    I just watched the video and I agreed with what you and Steve said, 99% if not 100%. However, I think some significant angles on jazz and class were not mentioned. Steve’s points about access and audience diversity are important. I would expand on his good point about the relative lack of diversity among jazz students, though, to add that access to the highest levels of college-preparatory and college jazz education, which for better or worse are the path (or a part of the path) *almost* all versatile, fully competent musicians come through, is extremely unequal with regard to class, or multi-generational family wealth and the concomitant values associated with generations of elite higher ed access plus wealth. While music schools really do their very best to raise increasing amounts for need-based scholarships to mitigate this, it’s still true — increasingly true — that families that live in wealthy suburbs and neighborhoods of large, culturally sophisticated cities are more likely to send kids to the (expensive) teachers and weekend and summer programs that prepare them to compete for admission in the best jazz schools. And jazz education is dauntingly expensive for all except those get a big scholarship. Many prospective students who *could* get a need-based scholarship are scared away by the list price, and this can slow their career through lost educational and networking opportunities. The good news is that lots of us are working hard to counter this.
    Then there’s the trust-fund-subsidized jazz career launch. But I’d better stop here.

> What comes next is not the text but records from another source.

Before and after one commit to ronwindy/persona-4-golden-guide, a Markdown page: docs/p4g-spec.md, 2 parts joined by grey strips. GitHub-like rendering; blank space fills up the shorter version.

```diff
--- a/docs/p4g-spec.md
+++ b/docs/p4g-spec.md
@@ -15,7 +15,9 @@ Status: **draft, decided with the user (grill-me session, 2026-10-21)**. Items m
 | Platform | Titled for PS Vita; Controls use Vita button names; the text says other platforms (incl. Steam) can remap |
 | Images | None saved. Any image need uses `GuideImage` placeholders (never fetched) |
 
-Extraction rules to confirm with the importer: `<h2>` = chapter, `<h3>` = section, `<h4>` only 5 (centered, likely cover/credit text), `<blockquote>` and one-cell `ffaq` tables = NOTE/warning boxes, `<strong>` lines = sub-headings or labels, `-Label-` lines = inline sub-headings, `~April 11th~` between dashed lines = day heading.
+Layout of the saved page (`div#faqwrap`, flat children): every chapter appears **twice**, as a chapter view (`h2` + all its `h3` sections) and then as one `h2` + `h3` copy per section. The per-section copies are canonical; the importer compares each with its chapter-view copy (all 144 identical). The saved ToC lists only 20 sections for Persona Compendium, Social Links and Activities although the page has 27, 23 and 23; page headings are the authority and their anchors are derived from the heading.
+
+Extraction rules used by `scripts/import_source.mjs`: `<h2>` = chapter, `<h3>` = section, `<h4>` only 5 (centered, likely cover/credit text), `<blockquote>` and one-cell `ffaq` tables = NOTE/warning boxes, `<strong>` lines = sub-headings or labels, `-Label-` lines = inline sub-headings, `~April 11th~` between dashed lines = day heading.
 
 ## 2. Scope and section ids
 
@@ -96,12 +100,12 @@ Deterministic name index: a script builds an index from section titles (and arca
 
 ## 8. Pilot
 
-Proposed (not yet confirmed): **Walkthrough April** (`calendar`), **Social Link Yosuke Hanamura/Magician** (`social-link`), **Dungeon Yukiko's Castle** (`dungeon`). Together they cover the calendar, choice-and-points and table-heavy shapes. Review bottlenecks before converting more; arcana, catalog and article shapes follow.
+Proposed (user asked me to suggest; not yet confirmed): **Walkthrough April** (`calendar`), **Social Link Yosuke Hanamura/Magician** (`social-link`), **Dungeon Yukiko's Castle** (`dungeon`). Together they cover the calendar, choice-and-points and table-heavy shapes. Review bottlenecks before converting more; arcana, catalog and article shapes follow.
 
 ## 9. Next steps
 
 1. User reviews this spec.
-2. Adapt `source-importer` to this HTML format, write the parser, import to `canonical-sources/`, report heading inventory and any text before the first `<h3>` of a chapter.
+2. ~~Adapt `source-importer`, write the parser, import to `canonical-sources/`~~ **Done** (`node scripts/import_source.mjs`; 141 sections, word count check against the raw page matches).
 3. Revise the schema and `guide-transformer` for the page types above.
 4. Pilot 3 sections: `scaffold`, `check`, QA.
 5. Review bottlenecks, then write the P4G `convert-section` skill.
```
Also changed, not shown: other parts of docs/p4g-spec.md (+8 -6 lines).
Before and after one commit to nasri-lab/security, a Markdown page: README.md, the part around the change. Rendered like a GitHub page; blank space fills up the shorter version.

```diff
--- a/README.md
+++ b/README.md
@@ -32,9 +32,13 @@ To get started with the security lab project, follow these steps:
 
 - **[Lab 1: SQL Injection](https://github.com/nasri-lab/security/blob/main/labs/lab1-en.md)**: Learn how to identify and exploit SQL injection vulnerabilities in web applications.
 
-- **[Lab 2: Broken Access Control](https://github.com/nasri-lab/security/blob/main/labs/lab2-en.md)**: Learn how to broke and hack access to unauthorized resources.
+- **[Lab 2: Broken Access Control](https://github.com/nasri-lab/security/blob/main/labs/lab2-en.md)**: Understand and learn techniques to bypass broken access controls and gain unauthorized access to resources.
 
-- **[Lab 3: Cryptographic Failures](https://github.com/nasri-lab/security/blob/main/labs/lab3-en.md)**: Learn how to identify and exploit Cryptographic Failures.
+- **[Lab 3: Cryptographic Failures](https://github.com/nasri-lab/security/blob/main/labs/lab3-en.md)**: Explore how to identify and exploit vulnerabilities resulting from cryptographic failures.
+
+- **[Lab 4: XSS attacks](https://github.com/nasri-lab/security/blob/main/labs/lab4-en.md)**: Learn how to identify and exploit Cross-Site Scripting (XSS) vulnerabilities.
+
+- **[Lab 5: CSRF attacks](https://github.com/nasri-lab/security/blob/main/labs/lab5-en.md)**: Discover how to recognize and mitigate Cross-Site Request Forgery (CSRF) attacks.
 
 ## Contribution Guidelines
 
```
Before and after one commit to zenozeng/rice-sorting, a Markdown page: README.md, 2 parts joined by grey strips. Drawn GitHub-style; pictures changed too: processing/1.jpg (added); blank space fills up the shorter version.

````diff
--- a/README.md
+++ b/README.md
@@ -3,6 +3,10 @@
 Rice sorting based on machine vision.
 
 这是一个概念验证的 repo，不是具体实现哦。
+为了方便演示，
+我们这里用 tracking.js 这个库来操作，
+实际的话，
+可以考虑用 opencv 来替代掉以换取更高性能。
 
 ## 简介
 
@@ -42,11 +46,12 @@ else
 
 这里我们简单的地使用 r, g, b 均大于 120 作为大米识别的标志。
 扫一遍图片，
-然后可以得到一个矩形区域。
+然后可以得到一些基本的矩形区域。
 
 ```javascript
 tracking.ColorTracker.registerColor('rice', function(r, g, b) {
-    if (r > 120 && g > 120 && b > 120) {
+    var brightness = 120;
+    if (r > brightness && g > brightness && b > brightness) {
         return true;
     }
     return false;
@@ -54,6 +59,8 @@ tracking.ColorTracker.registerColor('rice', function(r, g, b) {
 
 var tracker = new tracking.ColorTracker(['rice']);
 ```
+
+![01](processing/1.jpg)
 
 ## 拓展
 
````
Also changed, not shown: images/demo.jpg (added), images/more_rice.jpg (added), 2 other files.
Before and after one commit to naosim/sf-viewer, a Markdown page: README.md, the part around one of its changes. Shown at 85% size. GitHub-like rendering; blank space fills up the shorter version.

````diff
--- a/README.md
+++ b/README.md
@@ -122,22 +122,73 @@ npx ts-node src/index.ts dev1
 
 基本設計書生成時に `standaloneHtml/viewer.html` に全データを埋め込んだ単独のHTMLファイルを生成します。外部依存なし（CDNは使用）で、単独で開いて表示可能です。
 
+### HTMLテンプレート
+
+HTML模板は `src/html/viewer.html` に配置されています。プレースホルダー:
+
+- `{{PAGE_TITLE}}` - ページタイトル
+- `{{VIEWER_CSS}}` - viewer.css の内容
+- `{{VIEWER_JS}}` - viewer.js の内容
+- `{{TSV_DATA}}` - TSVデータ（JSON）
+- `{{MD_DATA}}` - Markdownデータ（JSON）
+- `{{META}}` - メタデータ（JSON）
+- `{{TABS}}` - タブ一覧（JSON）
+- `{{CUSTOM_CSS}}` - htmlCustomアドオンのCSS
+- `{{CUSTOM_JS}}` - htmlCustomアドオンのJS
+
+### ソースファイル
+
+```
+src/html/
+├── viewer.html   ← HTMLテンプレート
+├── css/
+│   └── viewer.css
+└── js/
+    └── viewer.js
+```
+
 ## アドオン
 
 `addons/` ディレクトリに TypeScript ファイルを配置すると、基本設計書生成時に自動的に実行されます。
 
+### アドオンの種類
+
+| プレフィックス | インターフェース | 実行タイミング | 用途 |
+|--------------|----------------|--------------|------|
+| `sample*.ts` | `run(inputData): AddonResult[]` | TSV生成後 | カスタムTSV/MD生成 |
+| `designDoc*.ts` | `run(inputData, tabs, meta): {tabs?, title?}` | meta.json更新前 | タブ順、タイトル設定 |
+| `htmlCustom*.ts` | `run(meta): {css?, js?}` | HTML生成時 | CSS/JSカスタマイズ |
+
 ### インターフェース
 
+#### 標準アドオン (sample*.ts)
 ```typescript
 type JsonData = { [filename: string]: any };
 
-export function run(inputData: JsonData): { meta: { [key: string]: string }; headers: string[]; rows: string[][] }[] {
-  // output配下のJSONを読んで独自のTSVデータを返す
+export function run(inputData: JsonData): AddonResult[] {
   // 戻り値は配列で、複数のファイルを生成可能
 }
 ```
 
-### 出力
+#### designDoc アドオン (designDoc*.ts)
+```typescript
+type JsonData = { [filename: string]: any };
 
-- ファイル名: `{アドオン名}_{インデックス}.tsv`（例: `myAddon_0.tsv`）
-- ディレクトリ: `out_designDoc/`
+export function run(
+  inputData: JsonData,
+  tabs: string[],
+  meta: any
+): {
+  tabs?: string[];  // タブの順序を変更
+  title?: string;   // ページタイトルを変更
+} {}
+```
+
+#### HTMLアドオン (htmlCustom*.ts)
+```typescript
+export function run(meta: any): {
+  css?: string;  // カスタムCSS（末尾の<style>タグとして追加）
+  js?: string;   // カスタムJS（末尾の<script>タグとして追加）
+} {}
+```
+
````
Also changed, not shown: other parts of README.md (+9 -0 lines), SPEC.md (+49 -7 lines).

No one wants to talk about that. As Philip Johnston often says, “Don’t start pulling that thread or the whole thing will unravel.”